7. The world of painting Listening


Why do people go to the museums and galleries? — Submerge yourself in beauty, culture, style, ideas, musings... The thing is. rarely can you even touch the object in a museum, and there is a distance between the object/art and the viewer, this glass case or rope between.

Which famous museums do you know? — The famous world museums are the Amerbach-Cabinet in Basel, the Uffizi Gallery in Florence, the British Museum in London, the Louvre in Paris, the Hermitage in St Petersburg, and the Tretyakov Gallery in Moscow.

Which of museums have you visited?

— Four years ago I visited the Tretyakov Gallery in Moscow.

Exposition of which museum would you like to see? — I would you like to see the expositions of the Louvre in Paris. What makes people create works of art? — I think that people create works of art because they like painting most of all.

What makes people collect them?

— People collect them because it is very popular between the rich people.

What makes people go to see them in museums and other places? — People want to be a broad-minded person, that’s why they go to the museums.


1. Do you need to buy a map? — Yes, I do. I need to buy a map.

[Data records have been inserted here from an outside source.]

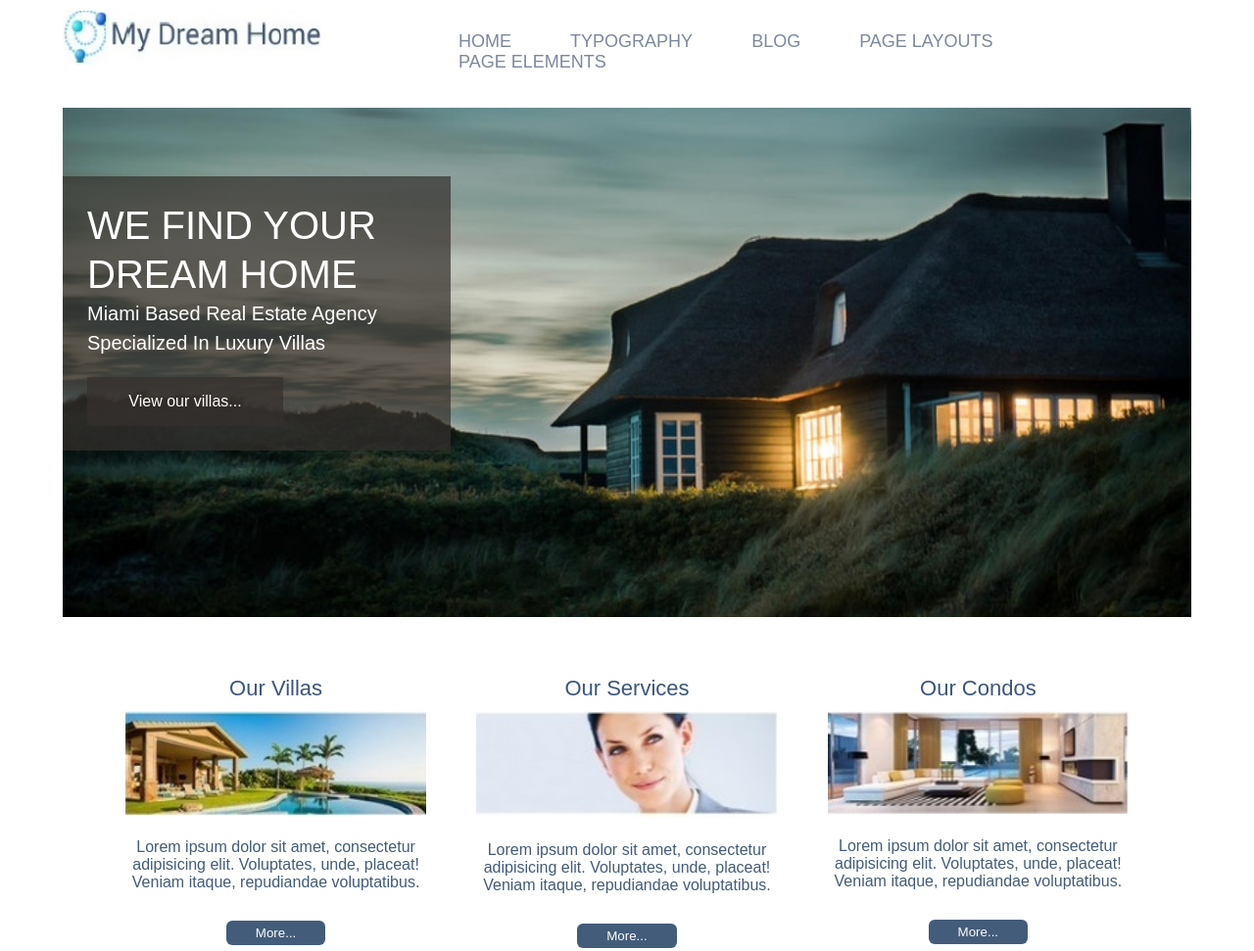
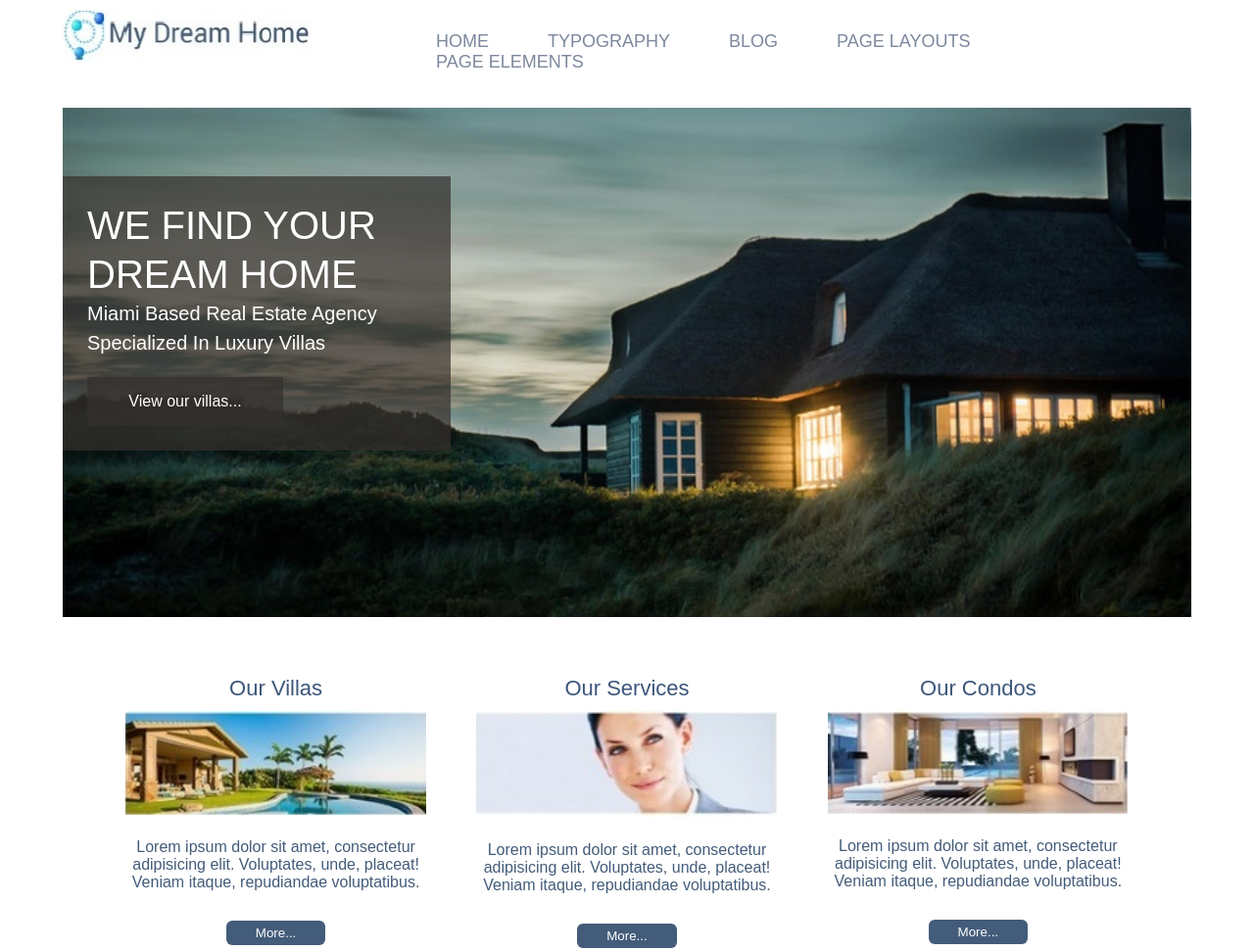
Before and after one commit to naimahassan43/Dream_Home, a plain HTML site: page index.html in a window 1280 px wide. Shown: the top 971 px of the page at 98% size. Drawn offline with Linux system fonts and the light colour scheme.

Commit message:
Update style.css

```diff
--- a/style.css
+++ b/style.css
@@ -14,14 +14,14 @@ header{
 
 }
 .logo {
-	width: 23%;
+	width: 22%;
 	float: left;
 }
 .logo img {
 	width:100%;
 }
 .menu {
-	width: 71%;
+	width: 73%;
 	float: right;
 	margin-top: 6px;
 }
```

2. What should you visit first? — You can’t visit the Louvre and not see the Mona Lisa, but my tip would be to see it first.

3. When should you see the galleries that most interest you? Why? — When you’ve done that, use the plan to look for the galleries that sound most interesting to you, and spend the morning visiting them, when you have plenty of energy.

4.   Where can you have lunch? — I have lunch at one of the reasonable priced cafe.

5. What should you do in the afternoon? — I spend the afternoon relaxing and finding surprises without looking at your map.

6. Can you take photographs? — Yes, I can. I can take photographs.

7. Do you have to pay for audio guides? — Yes, I do. I have to pay for audio guides.

8. What do you have to remember if you borrow one? Why? — You need to remember which one you got it from, as you must return it to the same one to get your credit card or passport back.


One of the greatest museums in London, the National Gallery is a solid day’s worth of culture and exploration. The National Gallery in London was founded in 1824 and houses a rich collection of over 2300 paintings dating from the mid-13th century to 1900 in its home on Trafalgar Square. The gallery is an exempt charity, and a non-departmental public body of the Department for Culture. Media and Sport. Its collection belongs to the public of the United Kingdom and entry to the main collection (though not some special exhibitions) is free of charge. Easily accessible from the Charing Cross Tube al Trafalgar Square, it is truly a majestic building by itself. Without question, splurge the few quid and get the audio guide. It is full of interesting titbits and information that you can’t get by simply reviewing the captions next to the artworks. Tip: you can use your own iPod/iPhone ear buds if you’d prefer to avoid a stranger’s cooties. Neatly organized by century and by artist, you can take your time and appreciate each piece on an individual basis. What`s amazing is how approachable they arc. Even the classics, a simple rope line 18 inches from the wall. You can just about stick your nose right up to the Van Gogh and view the texture of each awesome brush stroke. Rubens. Picasso. Monet. Botticelli. Some of the images that even to an uncultured hick like me are instantly recognizable. On a busy day (Sunday on a bank holiday weekend), expect a good crowd around the best known works. You’re going to have a hard time getting face time with Van Gogh’s ’Sunflowers', but a few steps away is 'A Wheatfield with Cypresses’that shouldn't be missed. The audio guide informed me that Van Gogh painted it from his room in a mental asylum.